An additional top rate may apply to the highest-income taxpayers to ensure that the reformed tax code is at least as progressive as the existing tax code and does not shift the tax burden from high-income to lower- and middle-income taxpayers. The framework also envisions the use of a more accurate measure of inflation for purposes of indexing the tax brackets and other tax parameters.
Enhanced child tax credit and middle-class tax relief
The framework repeals the personal exemptions for dependents and significantly increases the Child Tax Credit. The first $1,000 of the credit will be refundable as under current law. In addition, the framework will increase the income levels at which the Child Tax Credit begins to phase out. The modified income limits will make the credit available to more middle-income families and eliminate the marriage penalty in the existing credit. The framework also provides a non-refundable credit of $500 for non-child dependents to help defray the cost of caring for other dependents.
Individual Alternative Minimum Tax (AMT)
The framework repeals the existing individual AMT, which requires taxpayers to do their taxes twice. The nonpartisan Joint Committee on Taxation (JCT) and the Internal Revenue Service (IRS) Taxpayer Advocate have both recommended repealing the AMT because it no longer serves its intended purpose and creates significant complexity.
The framework eliminates most itemized deductions, but retains tax incentives for home mortgage interest and charitable contributions.

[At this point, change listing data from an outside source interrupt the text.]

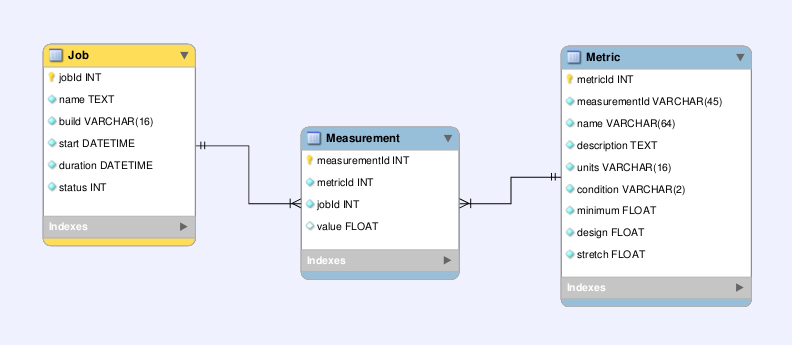
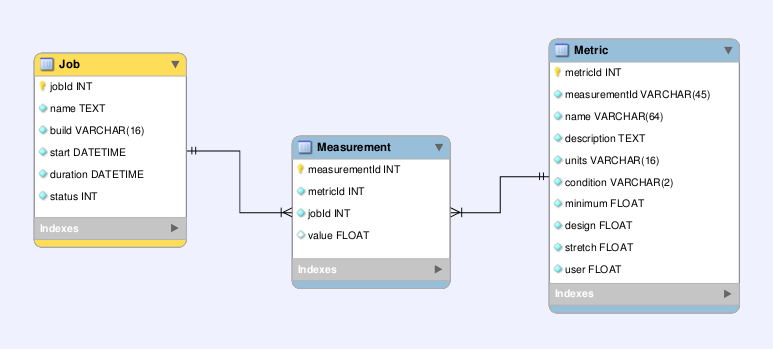
Updated document with a description of the API for the dashboard app.

Changed region(s): [[0.031, 0.087, 0.9625, 0.8986]]

diff --git a/index.rst b/index.rst
@@ -185,6 +185,8 @@ characterize a metric, its measurement and information about the job that perfor
 
    Level 0 database schema.
 
+The metrics table is initialized with the values specified in
+
 The API provides endpoints for each table http://localhost:8000/api/, for instance:
 
 .. figure:: _static/api-metric.png
@@ -213,7 +215,8 @@ with the API, metrics can be inserted as follows:
                   'units': 'millimag',
                   'minimum': '8',
                   'design': '5',
-                  'stretch': '3'
+                  'stretch': '3',
+                  'user': '10',
                   }
    >>> response = requests.post(api['metric'], data=metric)
    >>> response.status_code
@@ -430,14 +433,14 @@ uses the template to render the ``layouts/dashboard.html`` layout.
 With that it's easy to add new prototpype layout pages and have dynamic links to them. See below example of prototype pages.
 
 .. figure:: _static/home.png
-   :name: fig-components
+   :name: fig-home
    :target: _static/home.png
    :alt: Prototype layout for SQUASH home
     
    Prototype layout for SQUASH home 
 
 .. figure:: _static/dashboard.png
-   :name: fig-components
+   :name: fig-dashboard
    :target: _static/dashboard.png
    :alt: Prototype layout for SQUASH dashboard
     
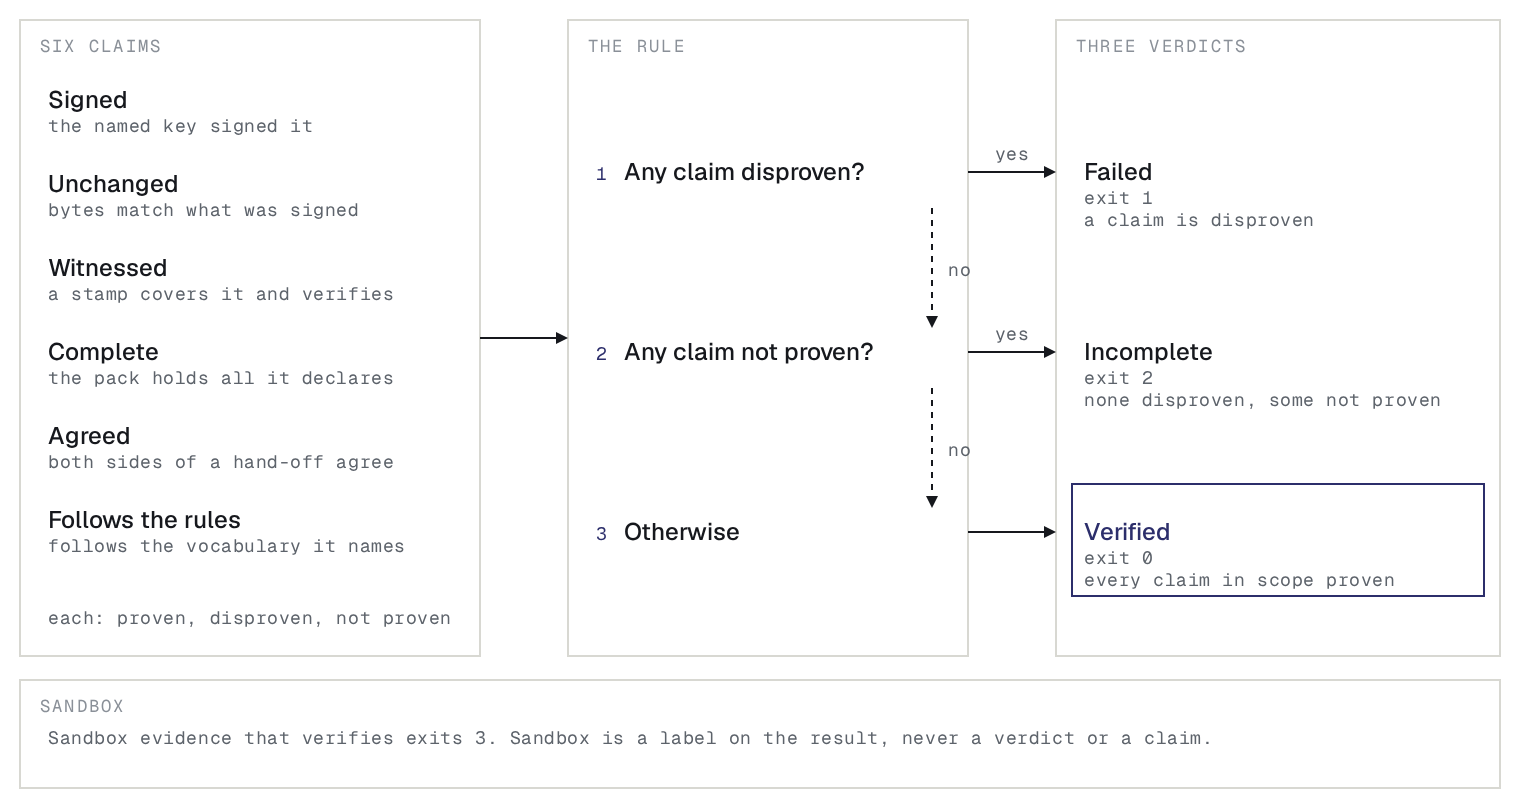
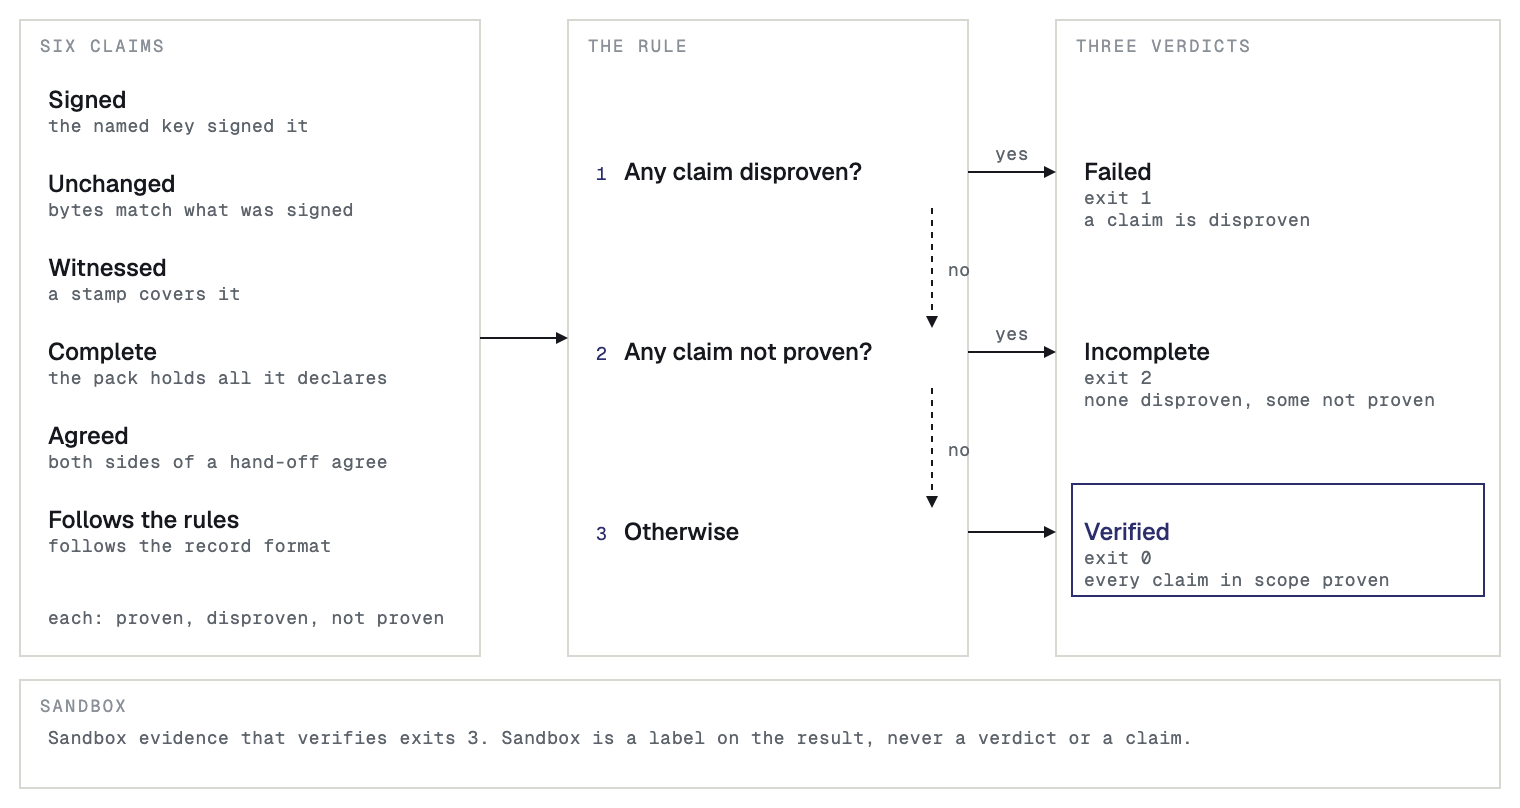
Fix round: witness wording, gateway truth, stamp wait, diagram wording, sample guard

diff --git a/images/diagrams/how-it-works.py b/images/diagrams/how-it-works.py
@@ -10,8 +10,8 @@ from lib import D
 ARIA = ("How Sanning works. Your agent and its adapter capture each step. The content goes to your own log "
         "store. Only signed hashes go to Sanning, which seals the records into a stamp on the public record "
         "at each interval. You build the evidence pack from Sanning's records and stamp proofs and your own "
-        "content, and hand it to the reviewer. The reviewer verifies it on their own machine against the "
-        "public record and does not need Sanning.")
+        "content, and hand it to the reviewer. The reviewer verifies it on their own machine and checks "
+        "the stamps on the public record, and does not need Sanning.")
 
 
 def build(dark=False):
@@ -52,7 +52,7 @@ def build(dark=False):
     d.text(358, 211, "stamp proofs")
 
     d.zone(400, 290, 240, 100, "The reviewer")
-    d.node(414, 336, "Verifies", ["on their own machine,", "against the public record"], num=4)
+    d.node(414, 336, "Verifies", ["on their own machine"], num=4)
     d.arrow([(226, 352), (400, 352)])
     d.text(313, 344, "hands over", anchor='middle')
     d.arrow([(640, 352), (730, 352), (730, 106)], dashed=True)

diff --git a/images/diagrams/case-life.py b/images/diagrams/case-life.py
@@ -5,7 +5,7 @@ from lib import D
 ARIA = ("The life of one case. Two agents work on one case over time. Every record in their three runs "
         "carries the case ID. A run ends with a closing record. At the end of each interval, Sanning "
         "seals the new records into a stamp on the public record. You build one evidence pack for the "
-        "case, from the records and your own content. The reviewer checks the pack offline, against the "
+        "case, from the records and your own content. The reviewer checks the pack on their own machine, checks the "
         "stamps on the public record, and reads the verdict.")
 
 
@@ -60,7 +60,7 @@ def build(dark=False):
     d.zone(570, 180, 180, 90, "The reviewer")
     d.accent_box(580, 200, 160, 52)
     d.text(592, 222, "Verdict", 'acc')
-    d.text(592, 236, "checked offline")
+    d.text(592, 236, "checked on their machine")
     d.arrow([(660, 106), (660, 180)])
     d.text(668, 148, "hand over")
     d.arrow([(570, 226), (520, 226)], dashed=True)

diff --git a/images/diagrams/claims-to-verdict.py b/images/diagrams/claims-to-verdict.py
@@ -15,10 +15,10 @@ def build(dark=False):
     d.zone(10, 10, 230, 318, "Six claims")
     claims = [("Signed", "the named key signed it"),
               ("Unchanged", "bytes match what was signed"),
-              ("Witnessed", "a stamp covers it and verifies"),
+              ("Witnessed", "a stamp covers it"),
               ("Complete", "the pack holds all it declares"),
               ("Agreed", "both sides of a hand-off agree"),
-              ("Follows the rules", "follows the vocabulary it names")]
+              ("Follows the rules", "follows the record format")]
     for i, (a, b) in enumerate(claims):
         d.node(24, 54 + i*42, a, [b])
     d.text(24, 312, "each: proven, disproven, not proven")

diff --git a/AGENTS.md b/AGENTS.md
@@ -14,7 +14,7 @@ The brand is defined once, in [`sanning-io/sanning-design-system`](https://githu
 - `docs.json` carries the brand through Mintlify's own configuration only: the colours, the page background, the Geist font, the wordmark, the favicons, and the share image. No custom CSS or JS on top of the framework.
 - The design system's README section [Using it for the docs (Mintlify)](https://github.com/sanning-io/sanning-design-system#using-it-for-the-docs-mintlify) says which semantic token feeds each colour in `docs.json`, and which files to copy. Follow it, and keep no second map here.
 - `logo/`, `favicon.svg`, `favicon-midnight.svg`, `og/`, and `fonts/` are copied verbatim from the design system's `assets/`. **Copied from design-system commit `b861b16`.** When tokens or assets change upstream, re-copy them here in the same PR that bumps this line.
-- Voice follows the design system's [`brand/voice.md`](https://github.com/sanning-io/sanning-design-system/blob/main/brand/voice.md): short true sentences, sentence case everywhere, buttons say exactly what happens. Never claim "safe", "compliant", "approved", "certified", or "audit-proof" — Sanning records integrity, authenticity, and provenance; the conclusion belongs to the customer's auditors. No hype words, no blockchain vocabulary ("anchored", "permanent", "independent" — never "on-chain", "web3", "trustless").
+- Voice follows the design system's [`brand/voice.md`](https://github.com/sanning-io/sanning-design-system/blob/main/brand/voice.md): short true sentences, sentence case everywhere, buttons say exactly what happens. Never claim "safe", "compliant", "approved", "certified", or "audit-proof" — Sanning records integrity, authenticity, and provenance; the conclusion belongs to the customer's auditors. No hype words. Use the approved words "anchored", "permanent" and "independent". Never use the banned blockchain words "on-chain", "web3", "trustless" or "crypto".
 - Technical values (code, hashes, timestamps, IDs) are always real-looking, never placeholders like `abc123`.
 
 ## Terminology
@@ -22,7 +22,7 @@ The brand is defined once, in [`sanning-io/sanning-design-system`](https://githu
 - The product's steps are **Capture, Sign, Anchor, Verify**, the same words as the website. They explain the product on the Introduction; they do not name sidebar groups. The write path is "the anchor front" at `/anchor`; never "Turbo" on a customer-facing surface.
 - The signing party is the **agent**, not the producer. Packages publish under the Sanning npm org (`@sanning/*`) and as `sanning-*` on PyPI.
 - The control plane is **not in the trust path**. Say so wherever issuance, roster, metering, or billing are described.
-- The two modes are **Sandbox** and **Live** in prose, and an **API key**, never a bare "key". The wire values (`sanning_test_`, `sanning_prod_`, `environment: "dev"` and `"production"`) appear in tables and reference, not in sentences. Every page is written for Live, with a Live API key. The [Quickstart](quickstart.mdx) and every guide carry one short callout near the top that says to use a Sandbox API key to test and links to [Test in the Sandbox](sandbox.mdx), the one page that explains the two modes. Never name a chain: say "the public record".
+- The two modes are **Sandbox** and **Live** in prose, and an **API key**, never a bare "key". The wire values (`sanning_test_`, `sanning_prod_`, `environment: "dev"` and `"production"`) appear in tables and reference. In a sentence, use one only where the reader must recognise it: a key prefix, or `environment: "production"` in an error they might meet. Every page is written for Live, with a Live API key. The [Quickstart](quickstart.mdx) and every guide carry one short callout near the top that says to use a Sandbox API key to test and links to [Test in the Sandbox](sandbox.mdx), the one page that explains the two modes. Never name a chain: say "the public record".
 - Say **evidence pack** for the file a reviewer gets, and "evidence" in titles, as the website and the console do. Say **verdict** for Verified, Failed or Incomplete, and **reviewer** for the person who checks evidence.
 - The docs are one path in four groups: Get started (Introduction, Quickstart, Test in the Sandbox), Record your agents (adapters), Evidence (build, verify), then Reference. A concept is a section on the page where a reader needs it, not a page of its own. Samples record through an adapter, never with `anchor()` calls placed through an agent's code.
 - Company: Sanning Inc. GitHub org: `sanning-io`. Production console: `console.sanning.io`.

Death and generation-skipping transfer taxes
The framework repeals the death tax and the generation-skipping transfer tax.
Tax rate structure for small businesses
The framework limits the maximum tax rate applied to the business income of small and family-owned businesses conducted as sole proprietorships, partnerships and S corporations to 25%. The framework contemplates that the committees will adopt measures to prevent the re-characterization of personal income into business income to prevent wealthy individuals from avoiding the top personal tax rate.
Tax rate structure for corporations
The framework reduces the corporate tax rate to 20%—which is below the 22.5% average of the industrialized world—and aims to eliminate the corporate AMT, as recommended by the non-partisan JCT. The committees also may consider methods to reduce the double taxation of corporate earnings.
“Expensing” of capital investments
The framework allows businesses to immediately write off (or “expense”) the cost of new investments in depreciable assets other than structures made after September 27, 2017, for at least five years. This policy represents an unprecedented level of expensing with respect to the duration and scope of eligible assets.
The deduction for net interest expense incurred by C corporations will be partially limited. The committees will consider the appropriate treatment of interest paid by non-corporate taxpayers.
Other business deductions and credits
The current-law domestic production (“section 199”) deduction will no longer be necessary. In addition, numerous other special exclusions and deductions will be repealed or restricted. The framework explicitly preserves business credits in research and development (R&D) and low-income housing, however.
Territorial taxation of global American companies
The framework will replace the existing worldwide tax system with a 100% exemption for dividends from foreign subsidiaries (in which the U.S. parent owns at least a 10% stake). The framework treats foreign earnings that have accumulated overseas under the old system as repatriated. Accumulated foreign earnings held in illiquid assets will be subject to a lower tax rate than foreign earnings held in cash or cash equivalents. Payment of the tax liability will be spread out over several years.
Stopping corporations from shipping jobs and capital overseas
To prevent companies from shifting profits to tax havens, the framework includes rules to protect the U.S. tax base by taxing at a reduced rate and on a global basis the foreign profits of U.S. multinational corporations. The committees will incorporate rules to level the playing field between U.S.-headquartered parent companies and foreign-headquartered parent companies.